John Edwards is a true virtuoso whose staggering range of techniques and boundless musical imagination have redefined the possibility of the double bass and dramatically expanded its role, whether playing solo or with others. Perpetually in demand, he has played with Evan Parker, Sunny Murray, Derek Bailey, Joe McPhee, Lol Coxhill, Peter Brötzmann, Mulatu Astatke and many others.
"I think John Edwards is absolutely remarkable: there’s never been anything like him before, anywhere in jazz." - Richard Williams, The Blue Moment
Saxophonist Jason Yarde has already been a veteran of the leader's bands for some two decades. He is himself one of the most sought-after musicians of his generation, and has been a member of groups led by Andrew Hill and Jack DeJohnette, amonst many others. He is also a renowned composer, having been widely commissioned (including by the London Symphony Orchestra).
Hutchings was born in 1984 in London. He moved to Barbados at the age of six, began studying classical clarinet aged nine and remained until sixteen. Shabaka's primary project is the group Sons of Kemet, which won the 2013 MOBO Award for Jazz Act of the Year. In June 2014 Shabaka was invited to join the Sun Ra Arkestra, performing with them and recording a session for BBC Radio 3. He has performed and recorded with Courtney Pine's Jazz Warriors, Mulatu Astatke and the Heliocentrics, Polar Bear and Soweto Kinch. Some of the many notable musicians he has shared the stage with include Jack DeJohnette, Charlie Haden and the Liberation Music Orchestra, Louis Moholo, Evan Parker, King Sunny Ade and Orlando Julius to name a few.

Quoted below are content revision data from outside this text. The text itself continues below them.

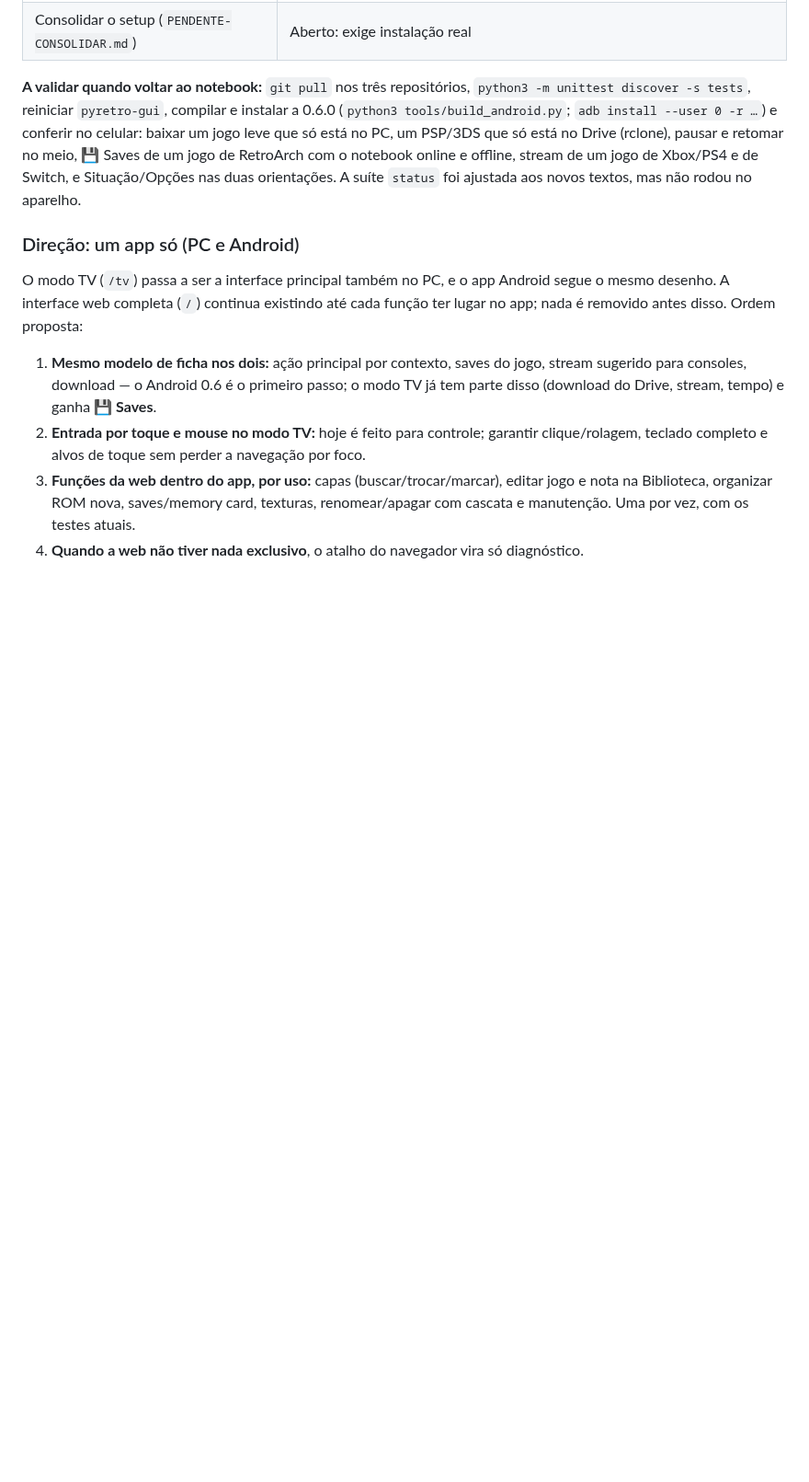
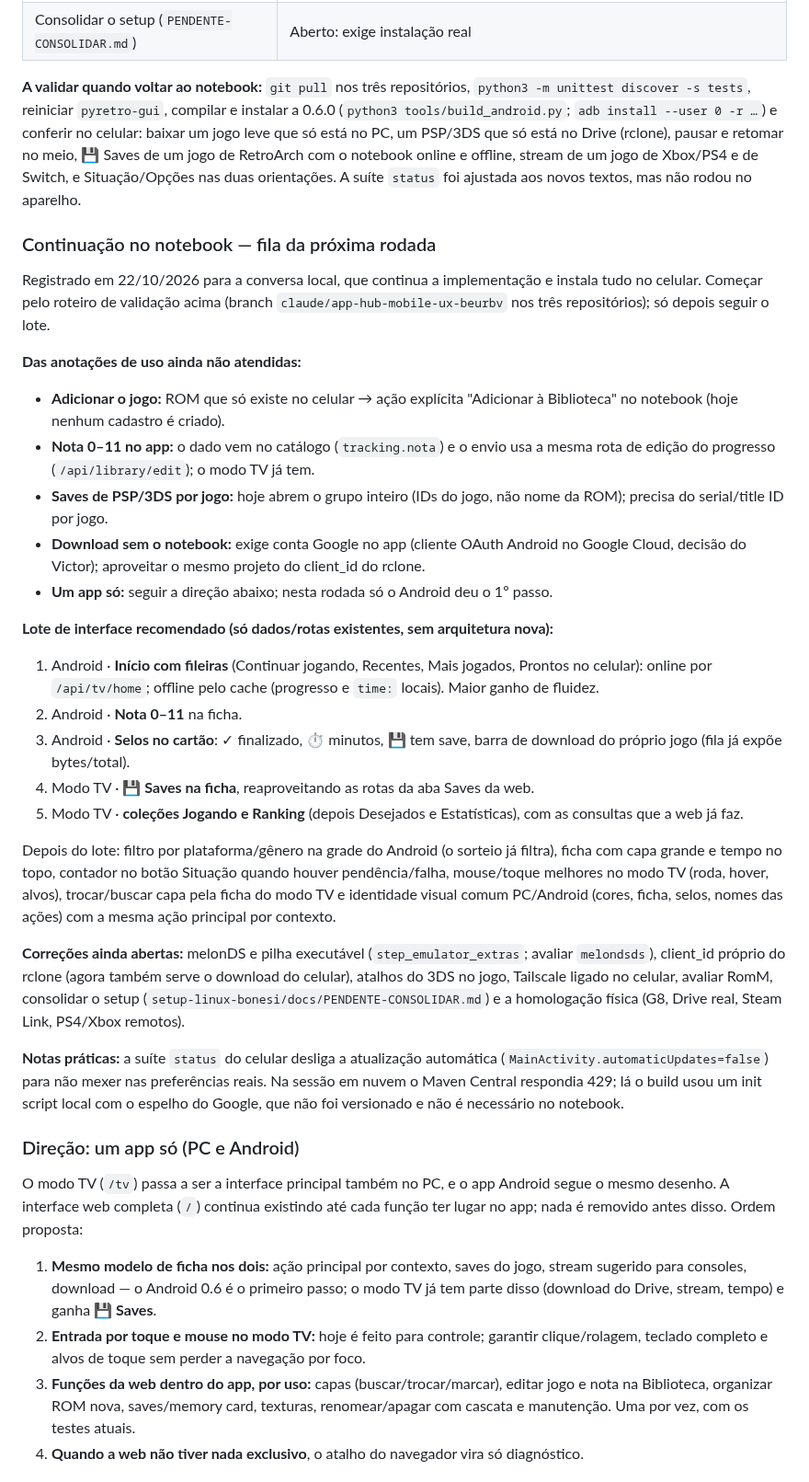
Before and after one commit to vbonesi/PyRetro, a Markdown page: docs/roadmap.md, the part around the change. Shown at 92% size. Rendered like a GitHub page; blank space fills up the shorter version.

Commit message:
docs: fila da próxima rodada para a conversa no notebook
Co-Authored-By: Claude Opus 5.5 <noreply@anthropic.com>
Claude-Session: https://claude.ai/code/session_01C76SJsSHsj3SF8GRc6DGSb

```diff
--- a/docs/roadmap.md
+++ b/docs/roadmap.md
@@ -160,6 +160,51 @@ com o notebook online e offline, stream de um jogo de Xbox/PS4 e de Switch, e
 Situação/Opções nas duas orientações. A suíte `status` foi ajustada aos novos
 textos, mas não rodou no aparelho.
 
+### Continuação no notebook — fila da próxima rodada
+
+Registrado em 22/10/2026 para a conversa local, que continua a implementação e
+instala tudo no celular. Começar pelo roteiro de validação acima (branch
+`claude/app-hub-mobile-ux-beurbv` nos três repositórios); só depois seguir o lote.
+
+**Das anotações de uso ainda não atendidas:**
+- **Adicionar o jogo:** ROM que só existe no celular → ação explícita "Adicionar à
+  Biblioteca" no notebook (hoje nenhum cadastro é criado).
+- **Nota 0–11 no app:** o dado vem no catálogo (`tracking.nota`) e o envio usa a
+  mesma rota de edição do progresso (`/api/library/edit`); o modo TV já tem.
+- **Saves de PSP/3DS por jogo:** hoje abrem o grupo inteiro (IDs do jogo, não nome
+  da ROM); precisa do serial/title ID por jogo.
+- **Download sem o notebook:** exige conta Google no app (cliente OAuth Android no
+  Google Cloud, decisão do Victor); aproveitar o mesmo projeto do client_id do rclone.
+- **Um app só:** seguir a direção abaixo; nesta rodada só o Android deu o 1º passo.
+
+**Lote de interface recomendado (só dados/rotas existentes, sem arquitetura nova):**
+1. Android · **Início com fileiras** (Continuar jogando, Recentes, Mais jogados,
+   Prontos no celular): online por `/api/tv/home`; offline pelo cache (progresso
+   e `time:` locais). Maior ganho de fluidez.
+2. Android · **Nota 0–11** na ficha.
+3. Android · **Selos no cartão**: ✓ finalizado, ⏱ minutos, 💾 tem save, barra de
+   download do próprio jogo (fila já expõe bytes/total).
+4. Modo TV · **💾 Saves na ficha**, reaproveitando as rotas da aba Saves da web.
+5. Modo TV · **coleções Jogando e Ranking** (depois Desejados e Estatísticas), com
+   as consultas que a web já faz.
+
+Depois do lote: filtro por plataforma/gênero na grade do Android (o sorteio já
+filtra), ficha com capa grande e tempo no topo, contador no botão Situação quando
+houver pendência/falha, mouse/toque melhores no modo TV (roda, hover, alvos),
+trocar/buscar capa pela ficha do modo TV e identidade visual comum PC/Android
+(cores, ficha, selos, nomes das ações) com a mesma ação principal por contexto.
+
+**Correções ainda abertas:** melonDS e pilha executável (`step_emulator_extras`;
+avaliar `melondsds`), client_id próprio do rclone (agora também serve o download
+do celular), atalhos do 3DS no jogo, Tailscale ligado no celular, avaliar RomM,
+consolidar o setup (`setup-linux-bonesi/docs/PENDENTE-CONSOLIDAR.md`) e a
+homologação física (G8, Drive real, Steam Link, PS4/Xbox remotos).
+
+**Notas práticas:** a suíte `status` do celular desliga a atualização automática
+(`MainActivity.automaticUpdates=false`) para não mexer nas preferências reais. Na
+sessão em nuvem o Maven Central respondia 429; lá o build usou um init script
+local com o espelho do Google, que não foi versionado e não é necessário no notebook.
+
 ### Direção: um app só (PC e Android)
 
 O modo TV (`/tv`) passa a ser a interface principal também no PC, e o app Android
```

As part of the Caribbean diaspora, he sees his role as that of pushing the boundaries of what musical elements are considered to be Caribbean. Constantly evaluating the nature of his relationship with musical material and tradition, he describes his attempts at composition as wrestling matches with questions of where and how the Caribbean can be encoded, and what happens when it is exposed to the western classical music cannon.